* _PROBLEM TO SOLVE_: Everything in the records must be copied exactly, apart from the pictures.

* _THE DATA_:
Start of Block
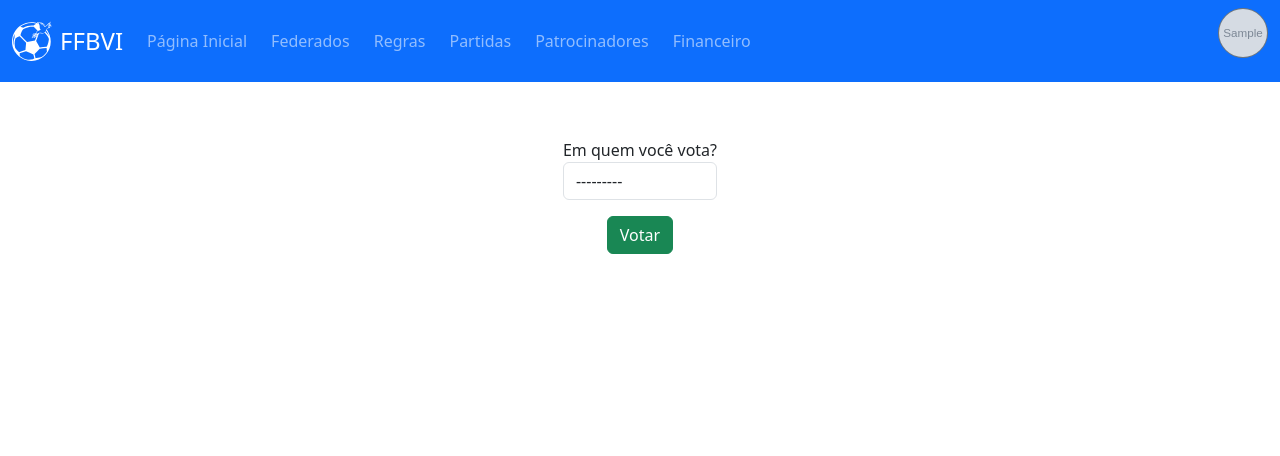
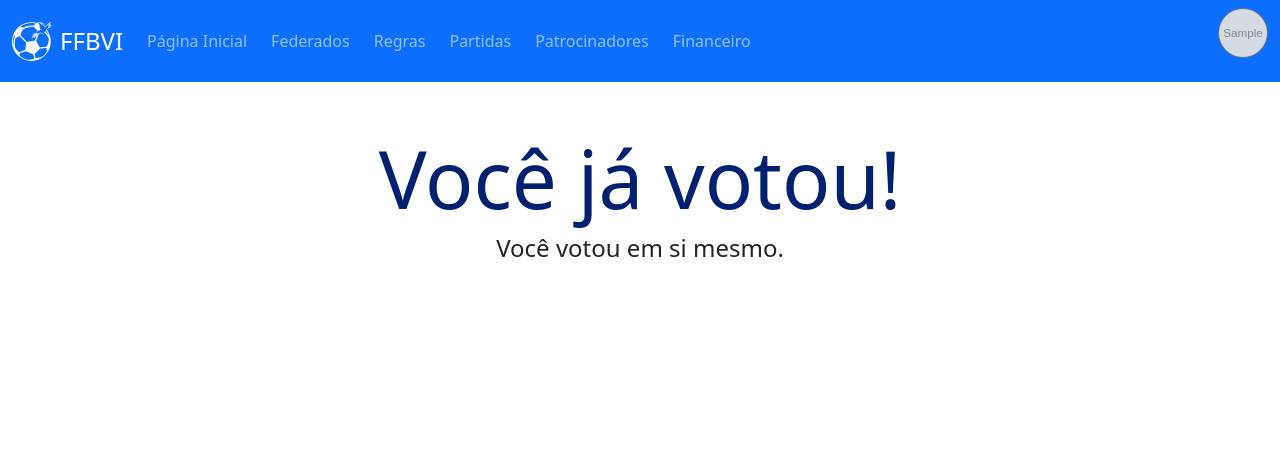
Before and after one commit to leon-rdo/FFBVI, a Django app: a page that uses main/templates/main/cara_da_partida.html in a window 1280 px wide. Shown: the top 456 px of the page. Run offline with Django 4.2, Linux system fonts and the light colour scheme; a user stored in the database is signed in; tables that the repository leaves empty hold one stand-in row (values such as "Sample post"); grey boxes marked "Sample" are stand-in pictures.

Commit message:
refactor: aplica restrição de quantidade de voto e prazo.

```diff
--- a/main/templates/main/cara_da_partida.html
+++ b/main/templates/main/cara_da_partida.html
@@ -2,6 +2,19 @@
 {% block title %}O Cara da Partida{% endblock title %}
 
 {% block content %}
+{% if usuario_ja_votou %}
+<div class="row text-center mt-5">
+    <h1 class="display-1">Você já votou!</h1>
+    <h4 class="h4">
+        Você votou em
+        {% if usuario_votou_em == user.nome_jogador %}
+        si mesmo.
+        {% else %}
+        {{ usuario_votou_em }}
+        {% endif %}
+    </h4>
+</div>
+{% else %}
 <div class="row justify-content-center align-items-center g-2 mt-5">
     <form class="col-12 col-md-6 d-flex flex-column align-items-center" method="post">
         {% csrf_token %}
@@ -9,6 +22,7 @@
         <button type="submit" class="btn btn-success">Votar</button>
     </form>
 </div>
+{% endif %}
 {% endblock content %}
 
 {% block more_scripts %}
--- a/main/views.py
+++ b/main/views.py
@@ -272,9 +272,18 @@ class CaraDaPartidaView(CreateView):
     template_name ='main/cara_da_partida.html'
 
     def form_valid(self, form):
+        partida = get_object_or_404(Partida, slug=self.kwargs['slug'])
+        usuario_ja_votou = Voto.objects.filter(partida=partida, jogador=self.request.user).exists()
+
+        if usuario_ja_votou:
+            messages.warning(self.request, 'Você já votou nesta partida.')
+            return redirect('main:partida', slug=partida.slug)
+        elif (partida.data + datetime.timedelta(days=2)) < timezone.now().date():
+            messages.error(self.request, 'O prazo para votar já expirou!')
+            return redirect('main:partida', slug=partida.slug)
+
         voto = form.save(commit=False)
         voto.jogador = self.request.user
-        partida = get_object_or_404(Partida, slug=self.kwargs['slug'])
         voto.partida = partida
         voto.save()
 
@@ -282,10 +291,21 @@ class CaraDaPartidaView(CreateView):
 
         return super().form_valid(form)
 
+    def get_context_data(self, **kwargs):
+        context = super().get_context_data(**kwargs)
+        partida = get_object_or_404(Partida, slug=self.kwargs['slug'])
+        user_voto = Voto.objects.filter(partida=partida, jogador=self.request.user)
+
+        context['usuario_ja_votou'] = user_voto.exists()
+
+        if user_voto.exists():
+            context['usuario_votou_em'] = user_voto.first().votou_em.nome_jogador
+
+        return context
+
     def get_success_url(self):
         partida_slug = self.kwargs['slug']
         return reverse_lazy('main:partida', kwargs={'slug': partida_slug})
-
 
 class PagamentoView(LoginRequiredMixin, UserPassesTestMixin, CreateView):
     template_name = 'main/pagamento.html'
```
End of Block
* _ANSWER TO THE PROBLEM_:
Before and after one commit to leon-rdo/FFBVI, a Django app: a page that uses main/templates/main/cara_da_partida.html in a window 1280 px wide. Shown: the top 456 px of the page. Run offline with Django 4.2, Linux system fonts and the light colour scheme; a user stored in the database is signed in; tables that the repository leaves empty hold one stand-in row (values such as "Sample post"); grey boxes marked "Sample" are stand-in pictures.

Commit message:
refactor: aplica restrição de quantidade de voto e prazo.

```diff
--- a/main/templates/main/cara_da_partida.html
+++ b/main/templates/main/cara_da_partida.html
@@ -2,6 +2,19 @@
 {% block title %}O Cara da Partida{% endblock title %}
 
 {% block content %}
+{% if usuario_ja_votou %}
+<div class="row text-center mt-5">
+    <h1 class="display-1">Você já votou!</h1>
+    <h4 class="h4">
+        Você votou em
+        {% if usuario_votou_em == user.nome_jogador %}
+        si mesmo.
+        {% else %}
+        {{ usuario_votou_em }}
+        {% endif %}
+    </h4>
+</div>
+{% else %}
 <div class="row justify-content-center align-items-center g-2 mt-5">
     <form class="col-12 col-md-6 d-flex flex-column align-items-center" method="post">
         {% csrf_token %}
@@ -9,6 +22,7 @@
         <button type="submit" class="btn btn-success">Votar</button>
     </form>
 </div>
+{% endif %}
 {% endblock content %}
 
 {% block more_scripts %}
--- a/main/views.py
+++ b/main/views.py
@@ -272,9 +272,18 @@ class CaraDaPartidaView(CreateView):
     template_name ='main/cara_da_partida.html'
 
     def form_valid(self, form):
+        partida = get_object_or_404(Partida, slug=self.kwargs['slug'])
+        usuario_ja_votou = Voto.objects.filter(partida=partida, jogador=self.request.user).exists()
+
+        if usuario_ja_votou:
+            messages.warning(self.request, 'Você já votou nesta partida.')
+            return redirect('main:partida', slug=partida.slug)
+        elif (partida.data + datetime.timedelta(days=2)) < timezone.now().date():
+            messages.error(self.request, 'O prazo para votar já expirou!')
+            return redirect('main:partida', slug=partida.slug)
+
         voto = form.save(commit=False)
         voto.jogador = self.request.user
-        partida = get_object_or_404(Partida, slug=self.kwargs['slug'])
         voto.partida = partida
         voto.save()
 
@@ -282,10 +291,21 @@ class CaraDaPartidaView(CreateView):
 
         return super().form_valid(form)
 
+    def get_context_data(self, **kwargs):
+        context = super().get_context_data(**kwargs)
+        partida = get_object_or_404(Partida, slug=self.kwargs['slug'])
+        user_voto = Voto.objects.filter(partida=partida, jogador=self.request.user)
+
+        context['usuario_ja_votou'] = user_voto.exists()
+
+        if user_voto.exists():
+            context['usuario_votou_em'] = user_voto.first().votou_em.nome_jogador
+
+        return context
+
     def get_success_url(self):
         partida_slug = self.kwargs['slug']
         return reverse_lazy('main:partida', kwargs={'slug': partida_slug})
-
 
 class PagamentoView(LoginRequiredMixin, UserPassesTestMixin, CreateView):
     template_name = 'main/pagamento.html'
```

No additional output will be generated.